— EXERCISE REQUIREMENTS —
Would you print all of the entries exactly, please, but without their pictures?

— MATERIAL PROVIDED —

◆ ◆ ◆ ◆ ◆

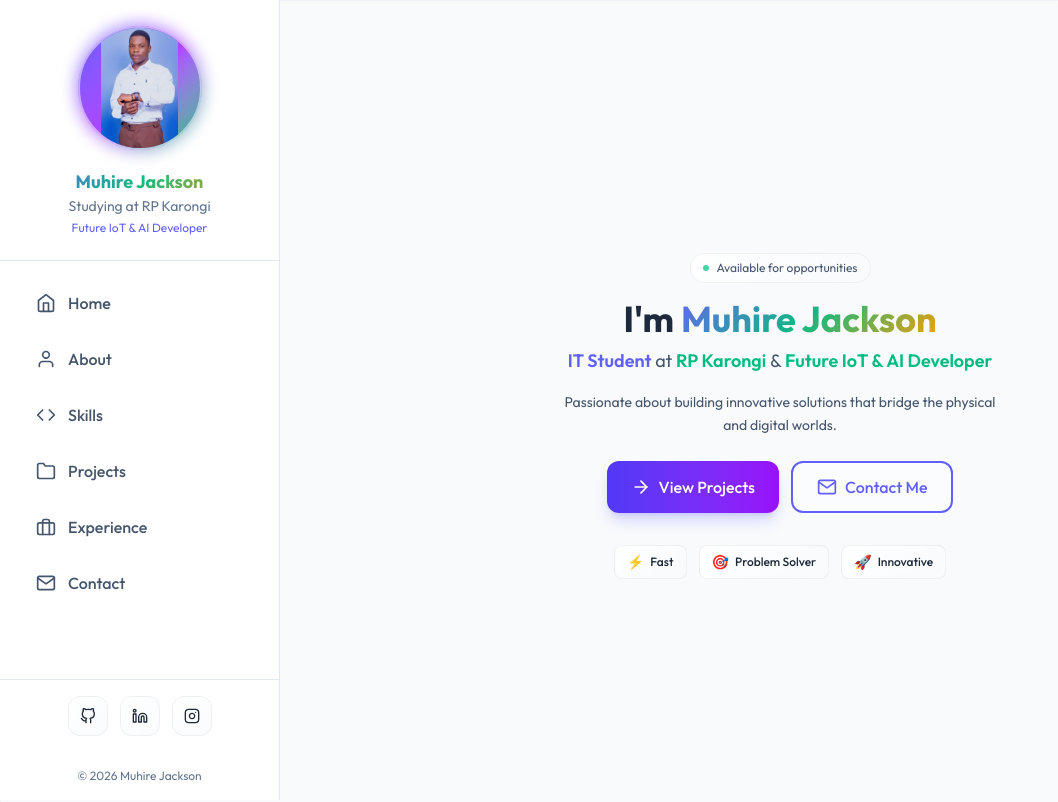
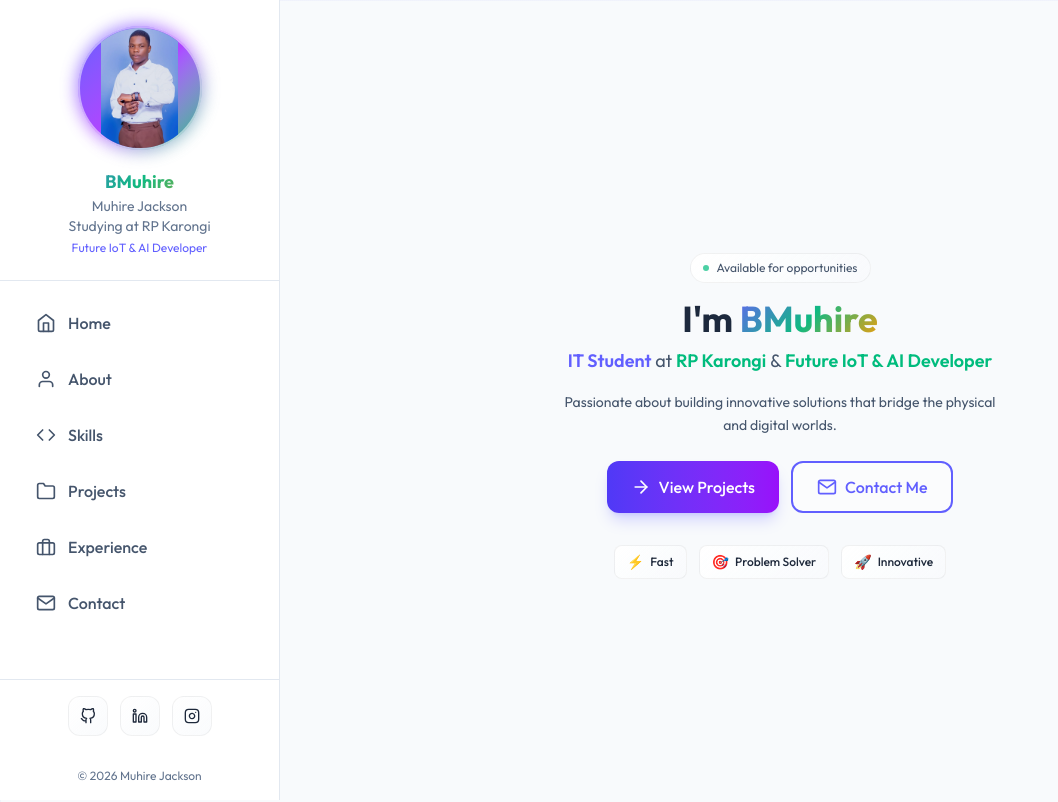
Before and after one commit to beyond-rda/PORTIFOLIO, a React (Vite) app: page / in a window 1280 px wide. Shown: the top 802 px of the page, without its empty margins (0-1058 px from the left). Built offline with nearby package versions, Linux system fonts and the light colour scheme.

Commit message:
searchable bmuhire

```diff
--- a/index.html
+++ b/index.html
@@ -4,30 +4,61 @@
     <meta charset="UTF-8" />
     <link rel="icon" type="image/svg+xml" href="/favicon.svg" />
     <meta name="viewport" content="width=device-width, initial-scale=1.0" />
+    <link rel="canonical" href="https://bmuhire.netlify.app" />
 
     <!-- SEO Meta Tags -->
-    <meta name="description" content="Muhire Jackson - IT Student & Future IoT & AI Developer. View my projects, skills, and experience in web development, IoT, and AI." />
-    <meta name="keywords" content="portfolio, IT student, IoT developer, AI developer, web developer, React, full-stack developer, Rwanda" />
+    <title>BMuhire | IT Student & IoT & AI Developer - Portfolio</title>
+    <meta name="description" content="BMuhire (Muhire Jackson) - IT Student at RP Karongi, Rwanda. Future IoT & AI Developer. View projects, skills in React, full-stack development, IoT, and AI. Contact for web development and smart solutions." />
+    <meta name="keywords" content="bmuhire, Muhire Jackson, IT student, RP Karongi, IoT developer, AI developer, web developer, React, full-stack developer, Rwanda, Karongi, portfolio" />
     <meta name="author" content="Muhire Jackson" />
     <meta name="robots" content="index, follow" />
+    <meta name="googlebot" content="index, follow" />
+    <meta name="theme-color" content="#6366f1" />
 
     <!-- Open Graph / Facebook -->
     <meta property="og:type" content="website" />
-    <meta property="og:title" content="Muhire Jackson | IT Student & Future IoT & AI Developer" />
-    <meta property="og:description" content="Portfolio showcasing projects in IoT, AI, and full-stack development" />
+    <meta property="og:title" content="BMuhire | IT Student & Future IoT & AI Developer" />
+    <meta property="og:description" content="IT Student at RP Karongi. Building innovative IoT and AI solutions. View my projects and skills." />
     <meta property="og:image" content="/og-image.png" />
+    <meta property="og:url" content="https://bmuhire.netlify.app" />
+    <meta property="og:site_name" content="BMuhire Portfolio" />
+    <meta property="og:locale" content="en_RW" />
 
     <!-- Twitter -->
     <meta name="twitter:card" content="summary_large_image" />
-    <meta name="twitter:title" content="Muhire Jackson | IT Student & Future IoT & AI Developer" />
-    <meta name="twitter:description" content="Portfolio showcasing projects in IoT, AI, and full-stack development" />
+    <meta name="twitter:title" content="BMuhire | IT Student & IoT & AI Developer" />
+    <meta name="twitter:description" content="IT Student at RP Karongi. Future IoT & AI Developer. View my portfolio." />
+    <meta name="twitter:site" content="@b__muhire" />
+    <meta name="twitter:creator" content="@b__muhire" />
+
+    <!-- Structured Data (JSON-LD) -->
+    <script type="application/ld+json">
+    {
+      "@context": "https://schema.org",
+      "@type": "Person",
+      "name": "Muhire Jackson",
+      "alternateName": "BMuhire",
+      "url": "https://bmuhire.netlify.app",
+      "image": "https://bmuhire.netlify.app/og-image.png",
+      "jobTitle": "IT Student",
+      "worksFor": {
+        "@type": "Organization",
+        "name": "RP Karongi"
+      },
+      "sameAs": [
+        "https://github.com/beyond-rda",
+        "https://linkedin.com/in/jacksonmuhire",
+        "https://instagram.com/b__muhire"
+      ],
+      "description": "IT Student at RP Karongi, Rwanda specializing in IoT and AI development",
+      "knowsAbout": ["Web Development", "IoT", "Artificial Intelligence", "React", "Full-Stack Development"]
+    }
+    </script>
 
     <!-- Google Fonts -->
     <link rel="preconnect" href="https://fonts.googleapis.com">
     <link rel="preconnect" href="https://fonts.gstatic.com" crossorigin>
     <link href="https://fonts.googleapis.com/css2?family=Outfit:wght@300;400;500;600;700;800&family=Space+Grotesk:wght@400;500;600;700&display=swap" rel="stylesheet">
-
-    <title>Muhire Jackson | Portfolio</title>
   </head>
   <body>
     <div id="root"></div>
--- a/src/components/Hero.jsx
+++ b/src/components/Hero.jsx
@@ -29,7 +29,7 @@ export default function Hero() {
 
           <h1 className="text-3xl md:text-4xl font-bold mb-2">
             <span className="text-slate-800 dark:text-white">I'm </span>
-            <span className="gradient-text">Muhire Jackson</span>
+            <span className="gradient-text">BMuhire</span>
           </h1>
 
           <motion.h2
--- a/src/components/Sidebar.jsx
+++ b/src/components/Sidebar.jsx
@@ -74,7 +74,8 @@ export default function Sidebar({ children }) {
               <img src={profileImg} alt="Muhire Jackson" className="w-full h-full object-contain" />
             </div>
           </div>
-          <h2 className="font-bold text-lg gradient-text">Muhire Jackson</h2>
+          <h2 className="font-bold text-lg gradient-text">BMuhire</h2>
+          <p className="text-sm text-slate-500 dark:text-slate-400">Muhire Jackson</p>
           <p className="text-sm text-slate-500 dark:text-slate-400">Studying at RP Karongi</p>
           <p className="text-xs text-indigo-500 mt-1">Future IoT & AI Developer</p>
         </div>
```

◆ ◆ ◆ ◆ ◆

— ANSWER AREA —
Before and after one commit to beyond-rda/PORTIFOLIO, a React (Vite) app: page / in a window 1280 px wide. Shown: the top 802 px of the page, without its empty margins (0-1058 px from the left). Built offline with nearby package versions, Linux system fonts and the light colour scheme.

Commit message:
searchable bmuhire

```diff
--- a/index.html
+++ b/index.html
@@ -4,30 +4,61 @@
     <meta charset="UTF-8" />
     <link rel="icon" type="image/svg+xml" href="/favicon.svg" />
     <meta name="viewport" content="width=device-width, initial-scale=1.0" />
+    <link rel="canonical" href="https://bmuhire.netlify.app" />
 
     <!-- SEO Meta Tags -->
-    <meta name="description" content="Muhire Jackson - IT Student & Future IoT & AI Developer. View my projects, skills, and experience in web development, IoT, and AI." />
-    <meta name="keywords" content="portfolio, IT student, IoT developer, AI developer, web developer, React, full-stack developer, Rwanda" />
+    <title>BMuhire | IT Student & IoT & AI Developer - Portfolio</title>
+    <meta name="description" content="BMuhire (Muhire Jackson) - IT Student at RP Karongi, Rwanda. Future IoT & AI Developer. View projects, skills in React, full-stack development, IoT, and AI. Contact for web development and smart solutions." />
+    <meta name="keywords" content="bmuhire, Muhire Jackson, IT student, RP Karongi, IoT developer, AI developer, web developer, React, full-stack developer, Rwanda, Karongi, portfolio" />
     <meta name="author" content="Muhire Jackson" />
     <meta name="robots" content="index, follow" />
+    <meta name="googlebot" content="index, follow" />
+    <meta name="theme-color" content="#6366f1" />
 
     <!-- Open Graph / Facebook -->
     <meta property="og:type" content="website" />
-    <meta property="og:title" content="Muhire Jackson | IT Student & Future IoT & AI Developer" />
-    <meta property="og:description" content="Portfolio showcasing projects in IoT, AI, and full-stack development" />
+    <meta property="og:title" content="BMuhire | IT Student & Future IoT & AI Developer" />
+    <meta property="og:description" content="IT Student at RP Karongi. Building innovative IoT and AI solutions. View my projects and skills." />
     <meta property="og:image" content="/og-image.png" />
+    <meta property="og:url" content="https://bmuhire.netlify.app" />
+    <meta property="og:site_name" content="BMuhire Portfolio" />
+    <meta property="og:locale" content="en_RW" />
 
     <!-- Twitter -->
     <meta name="twitter:card" content="summary_large_image" />
-    <meta name="twitter:title" content="Muhire Jackson | IT Student & Future IoT & AI Developer" />
-    <meta name="twitter:description" content="Portfolio showcasing projects in IoT, AI, and full-stack development" />
+    <meta name="twitter:title" content="BMuhire | IT Student & IoT & AI Developer" />
+    <meta name="twitter:description" content="IT Student at RP Karongi. Future IoT & AI Developer. View my portfolio." />
+    <meta name="twitter:site" content="@b__muhire" />
+    <meta name="twitter:creator" content="@b__muhire" />
+
+    <!-- Structured Data (JSON-LD) -->
+    <script type="application/ld+json">
+    {
+      "@context": "https://schema.org",
+      "@type": "Person",
+      "name": "Muhire Jackson",
+      "alternateName": "BMuhire",
+      "url": "https://bmuhire.netlify.app",
+      "image": "https://bmuhire.netlify.app/og-image.png",
+      "jobTitle": "IT Student",
+      "worksFor": {
+        "@type": "Organization",
+        "name": "RP Karongi"
+      },
+      "sameAs": [
+        "https://github.com/beyond-rda",
+        "https://linkedin.com/in/jacksonmuhire",
+        "https://instagram.com/b__muhire"
+      ],
+      "description": "IT Student at RP Karongi, Rwanda specializing in IoT and AI development",
+      "knowsAbout": ["Web Development", "IoT", "Artificial Intelligence", "React", "Full-Stack Development"]
+    }
+    </script>
 
     <!-- Google Fonts -->
     <link rel="preconnect" href="https://fonts.googleapis.com">
     <link rel="preconnect" href="https://fonts.gstatic.com" crossorigin>
     <link href="https://fonts.googleapis.com/css2?family=Outfit:wght@300;400;500;600;700;800&family=Space+Grotesk:wght@400;500;600;700&display=swap" rel="stylesheet">
-
-    <title>Muhire Jackson | Portfolio</title>
   </head>
   <body>
     <div id="root"></div>
--- a/src/components/Hero.jsx
+++ b/src/components/Hero.jsx
@@ -29,7 +29,7 @@ export default function Hero() {
 
           <h1 className="text-3xl md:text-4xl font-bold mb-2">
             <span className="text-slate-800 dark:text-white">I'm </span>
-            <span className="gradient-text">Muhire Jackson</span>
+            <span className="gradient-text">BMuhire</span>
           </h1>
 
           <motion.h2
--- a/src/components/Sidebar.jsx
+++ b/src/components/Sidebar.jsx
@@ -74,7 +74,8 @@ export default function Sidebar({ children }) {
               <img src={profileImg} alt="Muhire Jackson" className="w-full h-full object-contain" />
             </div>
           </div>
-          <h2 className="font-bold text-lg gradient-text">Muhire Jackson</h2>
+          <h2 className="font-bold text-lg gradient-text">BMuhire</h2>
+          <p className="text-sm text-slate-500 dark:text-slate-400">Muhire Jackson</p>
           <p className="text-sm text-slate-500 dark:text-slate-400">Studying at RP Karongi</p>
           <p className="text-xs text-indigo-500 mt-1">Future IoT & AI Developer</p>
         </div>
```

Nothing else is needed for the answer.